European honey-buzzards are fearless in the face of stinging wasps and hornets, but they have no defense against illegal shooting for sport. In Italy, “anti-poaching camps” sparked an extremely successful movement which has saved thousands of honey-buzzards.
Author Birdlife International
A gangly, bald, leathery bird with a penchant for eating garbage, the greater adjutant’s unconventional appearance has brought them to the edge of extinction. But in India, an all-female group of conservationists is fighting to clear the adjutant’s name.
The Eurasian blackcap’s beautiful song has inspired humanity for centuries. But in Cyprus today, it is silenced by industrial-level illegal trapping, all to fuel an unlawful trade in local delicacies. Could education be the solution?
Why do birds collide with windows, and how can we help? We explore the science behind bird collisions and dispel some common myths about how to prevent them, shining a spotlight on exciting projects across the world that are making a real difference.

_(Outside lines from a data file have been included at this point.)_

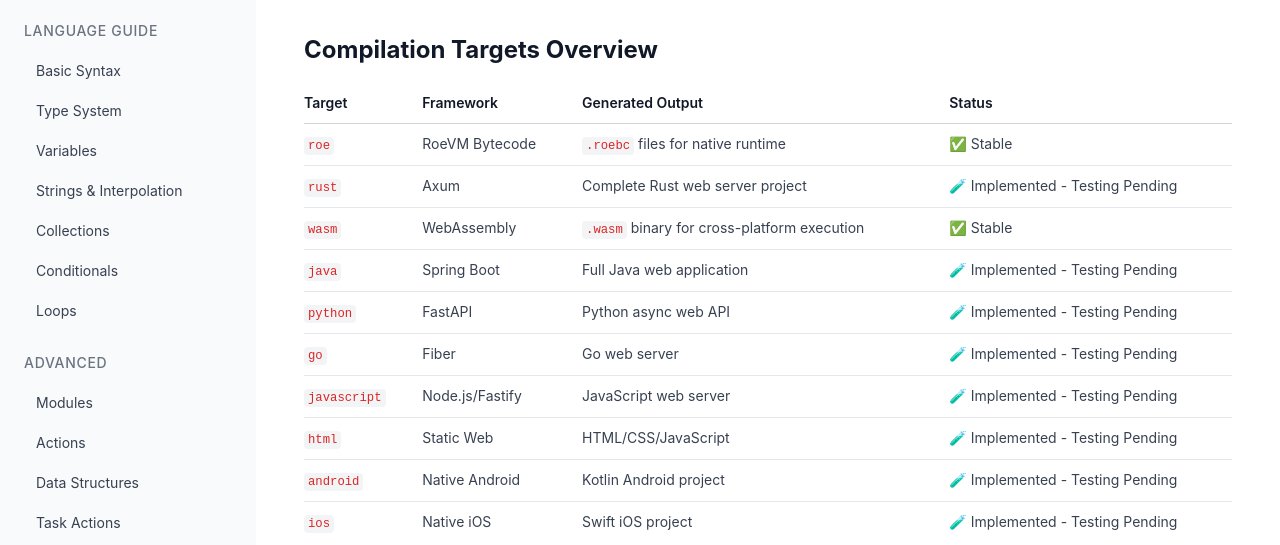
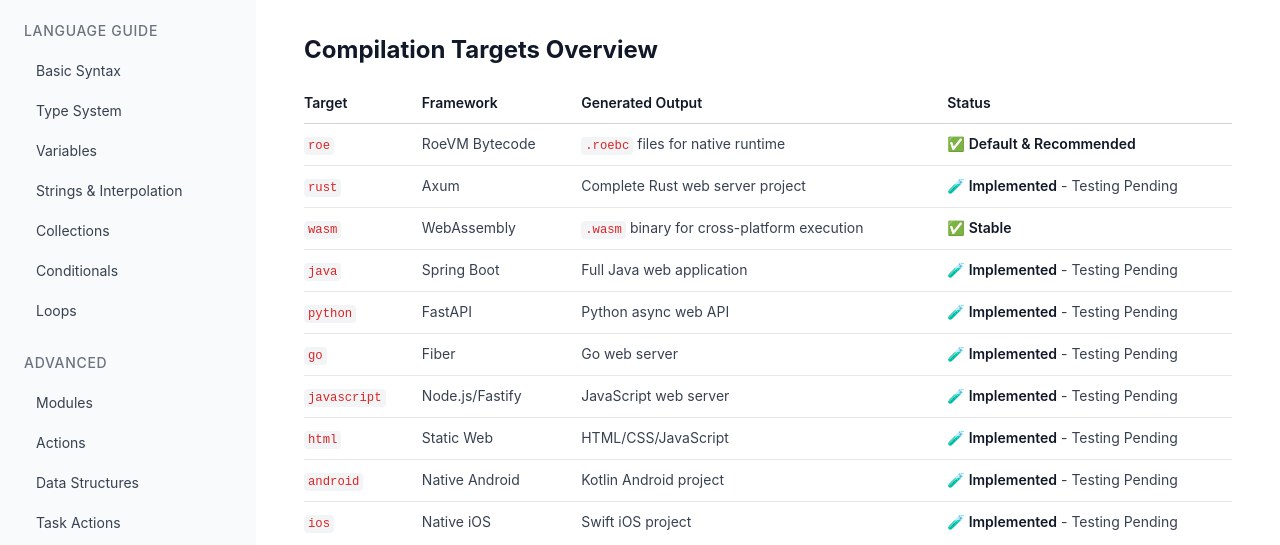
Before and after one commit to droe-lang/droe-lang.github.io, an Eleventy site: page src/guide/frameworks.md in a window 1280 px wide. Shown: the part 255-800 px from the top of the page. Built offline with nearby package versions, Linux system fonts and the light colour scheme; Eleventy itself is replaced by a stand-in of ours; files that its build step writes are made by us from their sources; files whose address does not match are found by name.

Commit message:
Minor updates

```diff
--- a/docs/guide/frameworks/index.html
+++ b/docs/guide/frameworks/index.html
@@ -177,61 +177,61 @@
 <td><code>roe</code></td>
 <td>RoeVM Bytecode</td>
 <td><code>.roebc</code> files for native runtime</td>
-<td>✅ Stable</td>
+<td>✅ <strong>Default &amp; Recommended</strong></td>
 </tr>
 <tr>
 <td><code>rust</code></td>
 <td>Axum</td>
 <td>Complete Rust web server project</td>
-<td>🧪 Implemented - Testing Pending</td>
+<td>🧪 <strong>Implemented</strong> - Testing Pending</td>
 </tr>
 <tr>
 <td><code>wasm</code></td>
 <td>WebAssembly</td>
 <td><code>.wasm</code> binary for cross-platform execution</td>
-<td>✅ Stable</td>
+<td>✅ <strong>Stable</strong></td>
 </tr>
 <tr>
 <td><code>java</code></td>
 <td>Spring Boot</td>
 <td>Full Java web application</td>
-<td>🧪 Implemented - Testing Pending</td>
+<td>🧪 <strong>Implemented</strong> - Testing Pending</td>
 </tr>
 <tr>
 <td><code>python</code></td>
 <td>FastAPI</td>
 <td>Python async web API</td>
-<td>🧪 Implemented - Testing Pending</td>
+<td>🧪 <strong>Implemented</strong> - Testing Pending</td>
 </tr>
 <tr>
 <td><code>go</code></td>
 <td>Fiber</td>
 <td>Go web server</td>
-<td>🧪 Implemented - Testing Pending</td>
+<td>🧪 <strong>Implemented</strong> - Testing Pending</td>
 </tr>
 <tr>
 <td><code>javascript</code></td>
 <td>Node.js/Fastify</td>
 <td>JavaScript web server</td>
-<td>🧪 Implemented - Testing Pending</td>
+<td>🧪 <strong>Implemented</strong> - Testing Pending</td>
 </tr>
 <tr>
 <td><code>html</code></td>
 <td>Static Web</td>
 <td>HTML/CSS/JavaScript</td>
-<td>🧪 Implemented - Testing Pending</td>
+<td>🧪 <strong>Implemented</strong> - Testing Pending</td>
 </tr>
 <tr>
 <td><code>android</code></td>
 <td>Native Android</td>
 <td>Kotlin Android project</td>
-<td>🧪 Implemented - Testing Pending</td>
+<td>🧪 <strong>Implemented</strong> - Testing Pending</td>
 </tr>
 <tr>
 <td><code>ios</code></td>
 <td>Native iOS</td>
 <td>Swift iOS project</td>
-<td>🧪 Implemented - Testing Pending</td>
+<td>🧪 <strong>Implemented</strong> - Testing Pending</td>
 </tr>
 </tbody>
 </table>
--- a/src/guide/frameworks.md
+++ b/src/guide/frameworks.md
@@ -20,16 +20,16 @@ Roelang provides framework adapters that automatically generate idiomatic code f
 
 | Target | Framework | Generated Output | Status |
 |--------|-----------|------------------|---------|
-| `roe` | RoeVM Bytecode | `.roebc` files for native runtime | ✅ Stable |
-| `rust` | Axum | Complete Rust web server project | 🧪 Implemented - Testing Pending |
-| `wasm` | WebAssembly | `.wasm` binary for cross-platform execution | ✅ Stable |
-| `java` | Spring Boot | Full Java web application | 🧪 Implemented - Testing Pending |
-| `python` | FastAPI | Python async web API | 🧪 Implemented - Testing Pending |
-| `go` | Fiber | Go web server | 🧪 Implemented - Testing Pending |
-| `javascript` | Node.js/Fastify | JavaScript web server | 🧪 Implemented - Testing Pending |
-| `html` | Static Web | HTML/CSS/JavaScript | 🧪 Implemented - Testing Pending |
-| `android` | Native Android | Kotlin Android project | 🧪 Implemented - Testing Pending |
-| `ios` | Native iOS | Swift iOS project | 🧪 Implemented - Testing Pending |
+| `roe` | RoeVM Bytecode | `.roebc` files for native runtime | ✅ **Default & Recommended** |
+| `rust` | Axum | Complete Rust web server project | 🧪 **Implemented** - Testing Pending |
+| `wasm` | WebAssembly | `.wasm` binary for cross-platform execution | ✅ **Stable** |
+| `java` | Spring Boot | Full Java web application | 🧪 **Implemented** - Testing Pending |
+| `python` | FastAPI | Python async web API | 🧪 **Implemented** - Testing Pending |
+| `go` | Fiber | Go web server | 🧪 **Implemented** - Testing Pending |
+| `javascript` | Node.js/Fastify | JavaScript web server | 🧪 **Implemented** - Testing Pending |
+| `html` | Static Web | HTML/CSS/JavaScript | 🧪 **Implemented** - Testing Pending |
+| `android` | Native Android | Kotlin Android project | 🧪 **Implemented** - Testing Pending |
+| `ios` | Native iOS | Swift iOS project | 🧪 **Implemented** - Testing Pending |
 
 ## Primary Target: RoeVM Bytecode
 
```
Also changed, not shown: docs/style.css.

Every year, millions of migratory birds are unlawfully killed as they embark on their epic journeys between their homes in Europe and Africa. In response, BirdLife International has launched Flight for Survival, a campaign raising awareness of this issue globally, with a focus on seven illegally killed bird species.
Hailed for their intelligence and majesty, Egyptian vultures were admired and worshiped throughout history. But decimated by poisoning, electrocution and illegal trophy hunting, the bird that was once an ancient Egyptian hieroglyph is now endangered.
This is a story about the albatross, one of the most iconic and endangered birds, about industrial fishing in the remotest ocean regions that kills them, and an astonishing experiment in machine learning which may just help to save them.
Once thought to be lost forever, Gurney’s Pittas have dodged extinction several times over the decades. Now, confined to Myanmar and beset by habitat destruction and civil unrest, they may be running out of chances.
Reading about the environment can sometimes seem like a depressing litany of fading species, increased development, and a warming planet. But there are reasons to be hopeful. As we enter the new year, here are 12 conservation wins we saw in 2018.
It’s a worrying trend: even birds that were once considered common and widespread are now plummeting towards extinction. Some of the species on this list will shock you.
The latest release of the IUCN Red List shows that mountain gorillas are no longer critically endangered, and fin whales no longer endangered. However, many species, including fish and trees, are still suffering from over-exploitation.
For millennia, vultures have aided humans in their role as nature’s clean-up crew. Now, Kenya is repaying the favor with a new rapid-response unit to combat vulture poisoning, part of an ambitious project to save Africa’s vultures.